by Yumna Ahmed Qazi
A few days ago, I texted my brother and asked him to buy some dinner for me before he came back home. He responded with a thumbs up emoji and I replied back with a smiley face and a heart emoji .
Albeit a bit late, as emojis have been around for years now, that moment was when I realized for myself that emojis, along with emoticons and stickers, are a language. They allow us to communicate without saying anything and saves us the effort of actually spelling out any thoughts or opinions.
If a picture can say a thousand words, an emoji can more or so do the same. For lazy millennials like us, this idea sounds perfect. These little images are everywhere – in our phones, social media and apps. Emojis have grabbed our tech savvy generation’s attention with their cuteness and their ability to boost communication.
After my revelation, I decided to do some research for myself and found a relevant article. The fact that Oxford Dictionary’s word of the year for 2015 was the face with tears of joy emoji baffled me. It made me think:
Are emojis on the same level as other non-verbal languages like sign language? Does emoji usage depend on factors like age and gender? What do linguists think about the concept of emojis?
It also occurred to me that emojis are nothing new – an instance where we communicated with images is when people used hieroglyphics during the ancient Mesopotamia era. But does this mean we’re going backward instead of moving forward? Are we getting dumber because we use less spelling and grammar? I personally don’t think so.
We’re an impatient generation who feel the need to convey everything immediately. Sending an emoji can communicate things that textspeak can’t, such as gesture, body language and emotions. It’s just the way we do things. It’s not like I would suddenly start drawing pictures in my essay that I have to write for my English class.

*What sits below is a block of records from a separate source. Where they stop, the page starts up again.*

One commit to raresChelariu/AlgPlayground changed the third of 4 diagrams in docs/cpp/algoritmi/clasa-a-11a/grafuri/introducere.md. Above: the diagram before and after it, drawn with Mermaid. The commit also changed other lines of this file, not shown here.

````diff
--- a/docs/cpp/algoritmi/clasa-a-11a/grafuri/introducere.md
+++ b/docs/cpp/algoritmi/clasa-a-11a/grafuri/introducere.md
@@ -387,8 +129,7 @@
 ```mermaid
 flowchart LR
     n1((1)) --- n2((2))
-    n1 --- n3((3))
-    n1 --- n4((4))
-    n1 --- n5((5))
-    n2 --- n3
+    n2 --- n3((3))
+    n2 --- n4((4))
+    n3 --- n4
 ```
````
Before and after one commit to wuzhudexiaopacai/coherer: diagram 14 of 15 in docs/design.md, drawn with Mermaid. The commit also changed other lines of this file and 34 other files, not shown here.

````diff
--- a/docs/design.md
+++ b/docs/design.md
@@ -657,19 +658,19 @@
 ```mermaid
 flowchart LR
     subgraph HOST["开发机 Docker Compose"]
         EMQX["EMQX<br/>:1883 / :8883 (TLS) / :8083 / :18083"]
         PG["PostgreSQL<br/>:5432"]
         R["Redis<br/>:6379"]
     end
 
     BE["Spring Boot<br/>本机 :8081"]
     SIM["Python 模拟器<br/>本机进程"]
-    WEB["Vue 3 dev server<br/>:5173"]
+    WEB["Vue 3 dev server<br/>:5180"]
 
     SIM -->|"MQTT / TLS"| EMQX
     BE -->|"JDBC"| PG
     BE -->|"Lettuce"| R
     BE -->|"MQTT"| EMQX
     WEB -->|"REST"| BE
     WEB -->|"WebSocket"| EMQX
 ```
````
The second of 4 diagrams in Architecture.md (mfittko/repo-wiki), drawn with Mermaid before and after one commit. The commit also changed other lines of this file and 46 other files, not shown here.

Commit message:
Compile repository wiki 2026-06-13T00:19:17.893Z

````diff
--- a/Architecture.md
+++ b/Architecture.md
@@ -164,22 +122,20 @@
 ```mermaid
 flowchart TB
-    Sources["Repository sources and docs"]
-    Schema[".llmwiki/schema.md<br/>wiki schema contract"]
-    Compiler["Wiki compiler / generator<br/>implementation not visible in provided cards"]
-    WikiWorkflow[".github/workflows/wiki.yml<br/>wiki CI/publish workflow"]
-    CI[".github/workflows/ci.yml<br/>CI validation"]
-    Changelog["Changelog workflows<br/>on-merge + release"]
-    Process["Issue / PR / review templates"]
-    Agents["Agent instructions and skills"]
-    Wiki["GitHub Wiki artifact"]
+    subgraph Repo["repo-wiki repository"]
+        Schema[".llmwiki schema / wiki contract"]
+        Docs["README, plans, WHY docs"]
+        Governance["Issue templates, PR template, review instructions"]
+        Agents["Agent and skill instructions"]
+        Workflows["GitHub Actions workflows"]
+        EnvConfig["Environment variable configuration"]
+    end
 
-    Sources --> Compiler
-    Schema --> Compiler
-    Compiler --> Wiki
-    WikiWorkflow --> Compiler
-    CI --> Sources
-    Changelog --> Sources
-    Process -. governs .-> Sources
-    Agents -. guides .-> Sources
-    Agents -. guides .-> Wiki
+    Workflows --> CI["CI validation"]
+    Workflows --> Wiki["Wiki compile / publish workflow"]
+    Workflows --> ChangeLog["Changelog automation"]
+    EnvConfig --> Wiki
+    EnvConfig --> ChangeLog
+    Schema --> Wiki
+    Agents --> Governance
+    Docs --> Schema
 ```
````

So, are emojis are just a stepping stone for better digital communication – a way to make them capture and communicate something or our emotional voice?
Or by relying on them so much, are we losing our abilities to convey emotion through words, metaphors, imagery? Will our prose writing ultimately suffer?
What do you think?
If you’re interested in looking into the linguistics of this more you might check out a new book (Vyvyan Evans) about emoji -